The data ::
= = = =

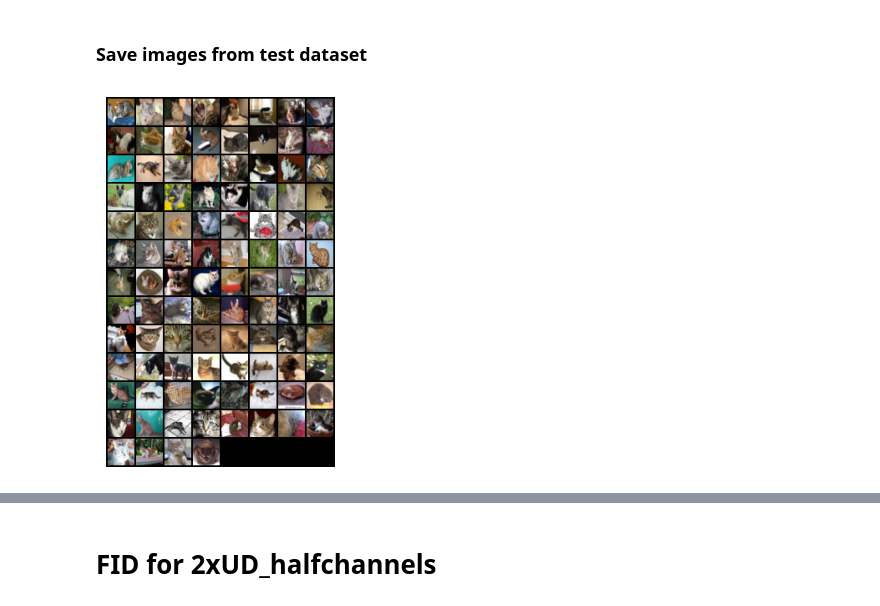
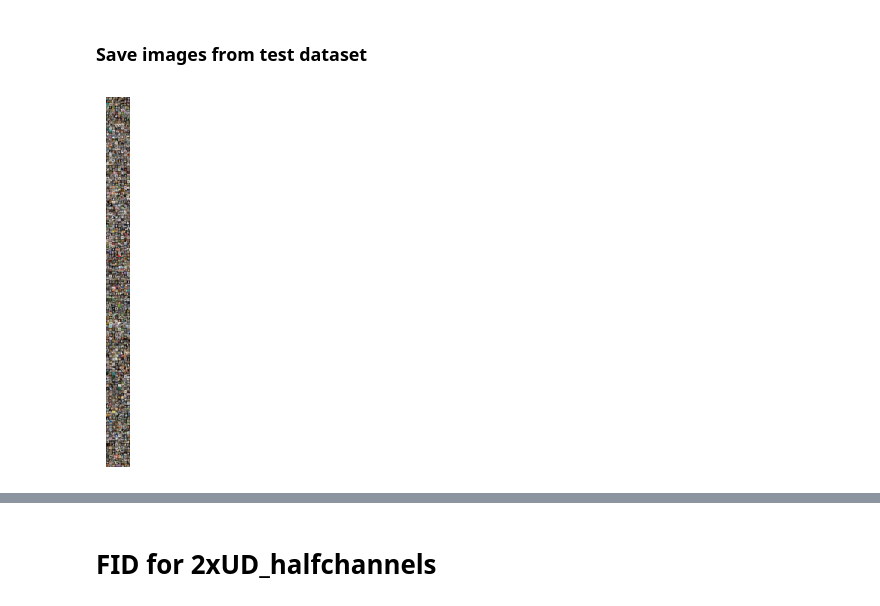
Before and after one commit to dkumar2701/image-deeplearning, a Jupyter notebook: FIDanalysis.ipynb, the cells around one changed output, grey strips where cells are left out. Cells and saved outputs as stored; diff of their text form; code cells hidden in the pictures.

```diff
--- a/FIDanalysis.ipynb
+++ b/FIDanalysis.ipynb
@@ -168,9 +168,11 @@ catset = torch.utils.data.Subset(testset, cat_idxs)
 catloader = torch.utils.data.DataLoader(catset, batch_size=batch_size, shuffle=False, num_workers=2)
 
 
-
-images, _ = next(iter(catloader))
-imshow(torchvision.utils.make_grid(images))
+iterator = iter(catloader)
+images, _ = next(iterator)
+imshow(torchvision.utils.make_grid(images.squeeze()))
+images, _ = next(iterator)
+imshow(torchvision.utils.make_grid(images.squeeze()))
 # %% [output]
 Files already downloaded and verified
 [figure]
@@ -184,21 +193,22 @@ print(l)
 # %%
 test_folder = "test_images"
 output_folder = os.path.join("output/", test_folder)
 os.makedirs(output_folder, exist_ok=True)
 
 img_grid_images = []
 for i, (images, _) in enumerate(catloader):
-  if i<num_images:
+  images = images.squeeze()
+  if i<1000:
     images = images/2 + 0.5
-    img_grid_images.append(images[0])
+    img_grid_images.append(images)
     image_path = os.path.join(output_folder, f"{i}.png")
-    save_image(images[0], image_path)
+    save_image(images, image_path)
 
 img_grid = torchvision.utils.make_grid(img_grid_images)
 ndarr = img_grid.permute(1, 2, 0).cpu().numpy()
 plt.figure()
 plt.axis("off")
 plt.imshow(ndarr)
 plt.show()
 # %% [output]
-[figure, old version]
+[figure, new version]
```
Also changed, not shown: parts of 11 cells of this notebook.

= = = =

If a record contains a picture, leave the picture out; repeat the record itself exactly.

Solution for this problem ::
Before and after one commit to dkumar2701/image-deeplearning, a Jupyter notebook: FIDanalysis.ipynb, the cells around one changed output, grey strips where cells are left out. Cells and saved outputs as stored; diff of their text form; code cells hidden in the pictures.

```diff
--- a/FIDanalysis.ipynb
+++ b/FIDanalysis.ipynb
@@ -168,9 +168,11 @@ catset = torch.utils.data.Subset(testset, cat_idxs)
 catloader = torch.utils.data.DataLoader(catset, batch_size=batch_size, shuffle=False, num_workers=2)
 
 
-
-images, _ = next(iter(catloader))
-imshow(torchvision.utils.make_grid(images))
+iterator = iter(catloader)
+images, _ = next(iterator)
+imshow(torchvision.utils.make_grid(images.squeeze()))
+images, _ = next(iterator)
+imshow(torchvision.utils.make_grid(images.squeeze()))
 # %% [output]
 Files already downloaded and verified
 [figure]
@@ -184,21 +193,22 @@ print(l)
 # %%
 test_folder = "test_images"
 output_folder = os.path.join("output/", test_folder)
 os.makedirs(output_folder, exist_ok=True)
 
 img_grid_images = []
 for i, (images, _) in enumerate(catloader):
-  if i<num_images:
+  images = images.squeeze()
+  if i<1000:
     images = images/2 + 0.5
-    img_grid_images.append(images[0])
+    img_grid_images.append(images)
     image_path = os.path.join(output_folder, f"{i}.png")
-    save_image(images[0], image_path)
+    save_image(images, image_path)
 
 img_grid = torchvision.utils.make_grid(img_grid_images)
 ndarr = img_grid.permute(1, 2, 0).cpu().numpy()
 plt.figure()
 plt.axis("off")
 plt.imshow(ndarr)
 plt.show()
 # %% [output]
-[figure, old version]
+[figure, new version]
```
Also changed, not shown: parts of 11 cells of this notebook.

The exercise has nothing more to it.